A group of about 15 Rotary Noon Club members met at the gazebo, which was built by the Rotary Club after the flood of 1997, to unveil a commemorative stone plaque.

“A few years ago our club wanted to update the structure here at the gazebo,” said Noon Club member and Grand Forks County State’s Attorney Haley Wamstad. “We worked very closely with the staff at the city of Grand Forks to secure funding to make this new gazebo an even better gazebo than the previous one, so first I’d like to say a big thank you to the city for their help and contributions to make this happen, as we certainly couldn’t have done it without them.”

The date the official charter of the Rotary Club was recognized was June 10, 1919, as reported by the Grand Forks Herald at that time.

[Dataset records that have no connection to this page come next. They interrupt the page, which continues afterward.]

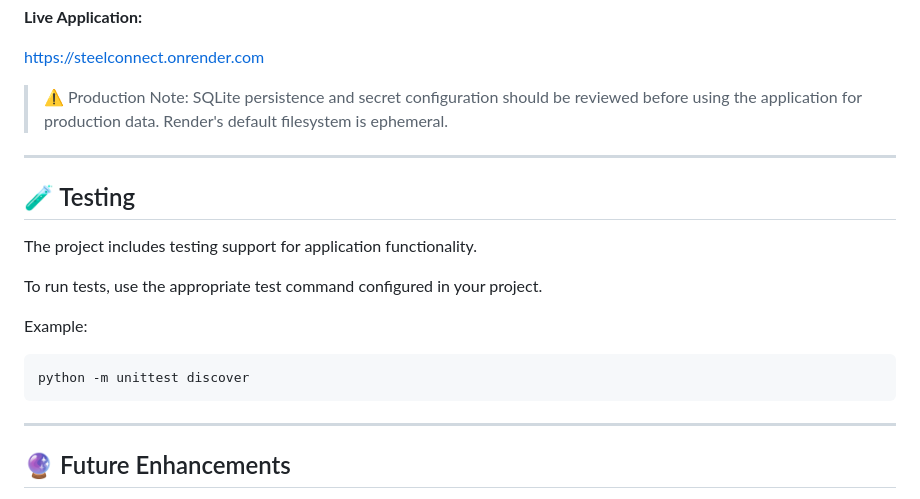
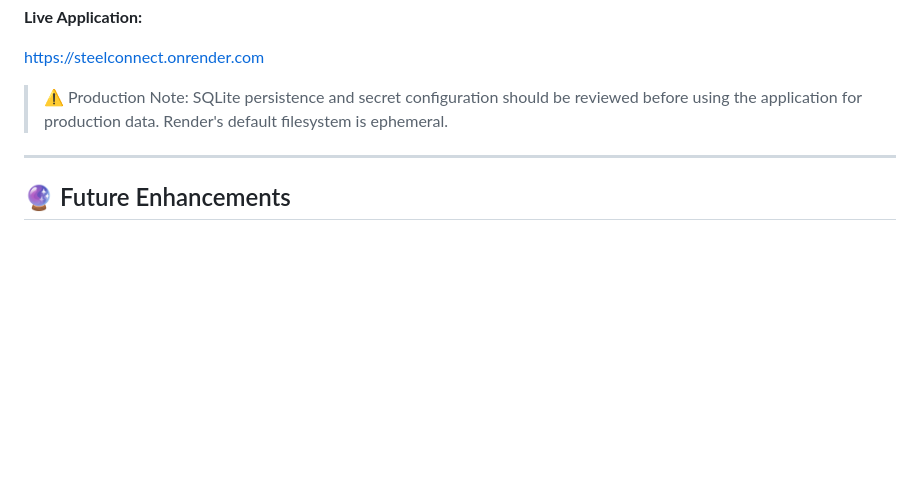
Before and after one commit to Ekshithaa/SteelConnect, a Markdown page: README.md, the part around one of its changes. Rendered like a GitHub page; blank space fills up the shorter version.

````diff
--- a/README.md
+++ b/README.md
@@ -234,20 +201,6 @@ https://steelconnect.onrender.com
 
 ---
 
-## 🧪 Testing
-
-The project includes testing support for application functionality.
-
-To run tests, use the appropriate test command configured in your project.
-
-Example:
-
-```bash
-python -m unittest discover
-```
-
----
-
 ## 🔮 Future Enhancements
 
 - Online payment integration.
````
Also changed, not shown: other parts of README.md (+1 -45 lines).
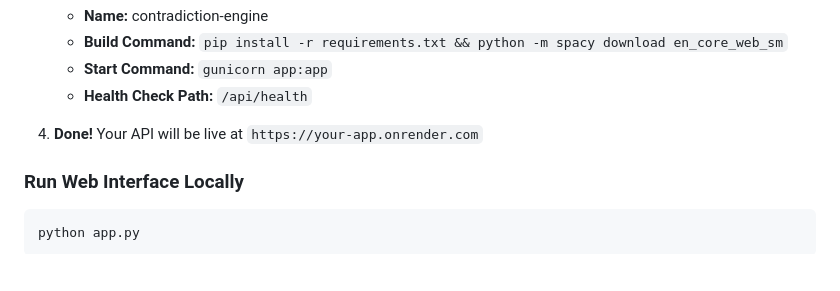
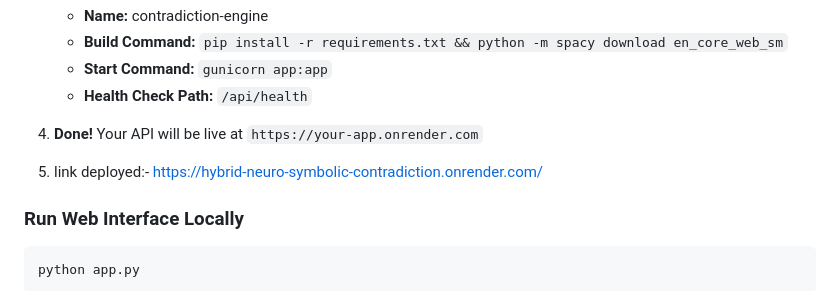
Before and after one commit to somsu123/Hybrid-Neuro-Symbolic-Contradiction-Engine, a Markdown page: README.md, the part around the change. GitHub-like rendering; blank space fills up the shorter version.

```diff
--- a/README.md
+++ b/README.md
@@ -108,6 +108,8 @@ The engine includes a Flask web API for deployment on cloud platforms like Rende
    - **Health Check Path:** `/api/health`
 
 4. **Done!** Your API will be live at `https://your-app.onrender.com`
+
+5. link deployed:- https://hybrid-neuro-symbolic-contradiction.onrender.com/
 
 ### Run Web Interface Locally
 
```
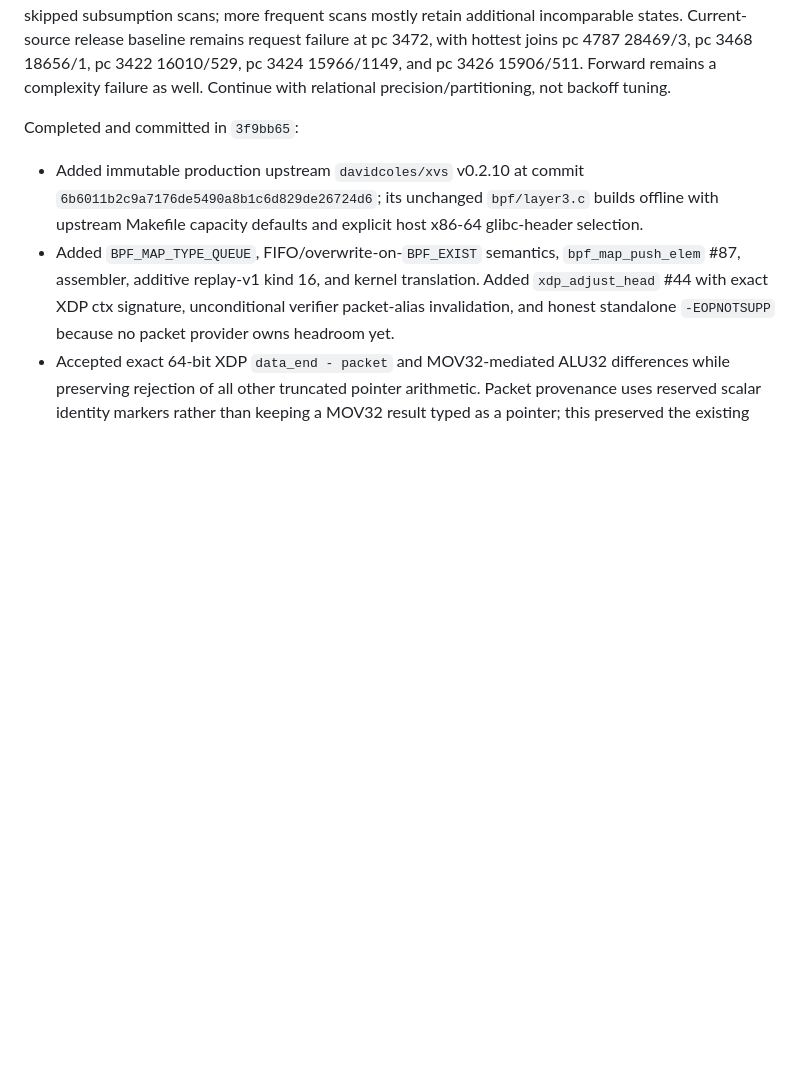
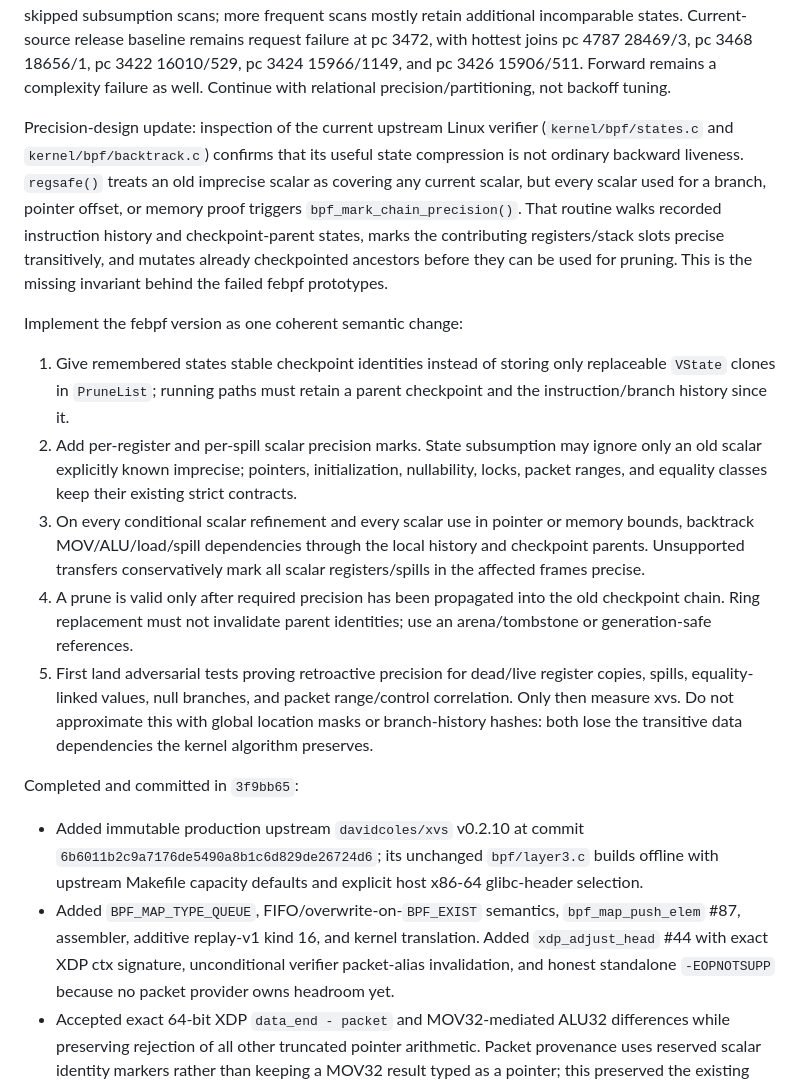
Before and after one commit to ayourtch-llm/febpf, a Markdown page: HANDOFF.md, the part around the change. GitHub-like rendering; blank space fills up the shorter version.

Commit message:
docs: define xvs precision architecture
Change-Id: I8ede8d83146773797cdbdbbff7f51daefb2a9991

```diff
--- a/HANDOFF.md
+++ b/HANDOFF.md
@@ -65,6 +65,38 @@ with hottest joins pc 4787 28469/3, pc 3468 18656/1, pc 3422 16010/529,
 pc 3424 15966/1149, and pc 3426 15906/511. Forward remains a complexity
 failure as well. Continue with relational precision/partitioning, not backoff
 tuning.
+
+Precision-design update: inspection of the current upstream Linux verifier
+(`kernel/bpf/states.c` and `kernel/bpf/backtrack.c`) confirms that its useful
+state compression is not ordinary backward liveness. `regsafe()` treats an
+old imprecise scalar as covering any current scalar, but every scalar used for
+a branch, pointer offset, or memory proof triggers `bpf_mark_chain_precision()`.
+That routine walks recorded instruction history and checkpoint-parent states,
+marks the contributing registers/stack slots precise transitively, and mutates
+already checkpointed ancestors before they can be used for pruning. This is
+the missing invariant behind the failed febpf prototypes.
+
+Implement the febpf version as one coherent semantic change:
+
+1. Give remembered states stable checkpoint identities instead of storing
+   only replaceable `VState` clones in `PruneList`; running paths must retain a
+   parent checkpoint and the instruction/branch history since it.
+2. Add per-register and per-spill scalar precision marks. State subsumption
+   may ignore only an old scalar explicitly known imprecise; pointers,
+   initialization, nullability, locks, packet ranges, and equality classes
+   keep their existing strict contracts.
+3. On every conditional scalar refinement and every scalar use in pointer or
+   memory bounds, backtrack MOV/ALU/load/spill dependencies through the local
+   history and checkpoint parents. Unsupported transfers conservatively mark
+   all scalar registers/spills in the affected frames precise.
+4. A prune is valid only after required precision has been propagated into
+   the old checkpoint chain. Ring replacement must not invalidate parent
+   identities; use an arena/tombstone or generation-safe references.
+5. First land adversarial tests proving retroactive precision for dead/live
+   register copies, spills, equality-linked values, null branches, and packet
+   range/control correlation. Only then measure xvs. Do not approximate this
+   with global location masks or branch-history hashes: both lose the
+   transitive data dependencies the kernel algorithm preserves.
 
 Completed and committed in `3f9bb65`:
 
```
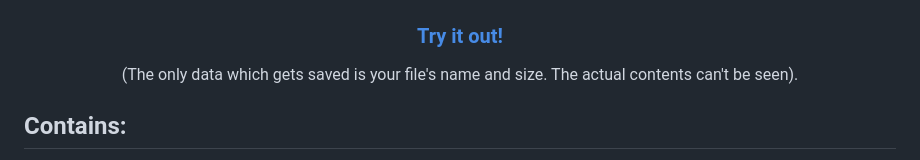
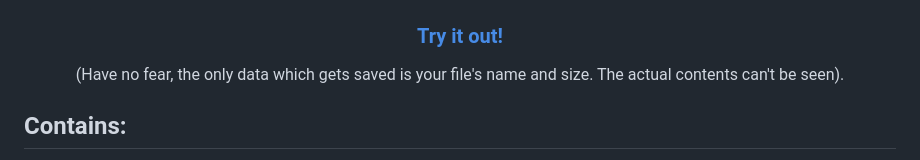
Before and after one commit to dropspotau/dropspot, a Markdown page: README.md, the part around the change. GitHub-like rendering.

Commit message:
And another adjustment

```diff
--- a/README.md
+++ b/README.md
@@ -5,7 +5,7 @@ Client-side file encryption and decryption - keys never leave the browser and al
 ![DropSpot](promo.png)
 <div align="center">
   <h3><a href="https://app.dropspot.au">Try it out!</a></h3>
-  <p>(The only data which gets saved is your file's name and size. The actual contents can't be seen).</p>
+  <p>(Have no fear, the only data which gets saved is your file's name and size. The actual contents can't be seen).</p>
 </div>
 
 ## Contains:
```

In a speech to the gathered members, former Grand Forks Herald publisher Mike Jacobs noted: “The decision to found a Rotary Club, of course, brought a uniquely American tradition to Grand Forks, a local service club. Rotary was among the first of those sorts of inventions in the United States, and the Grand Forks club was a fairly early club in the organization.”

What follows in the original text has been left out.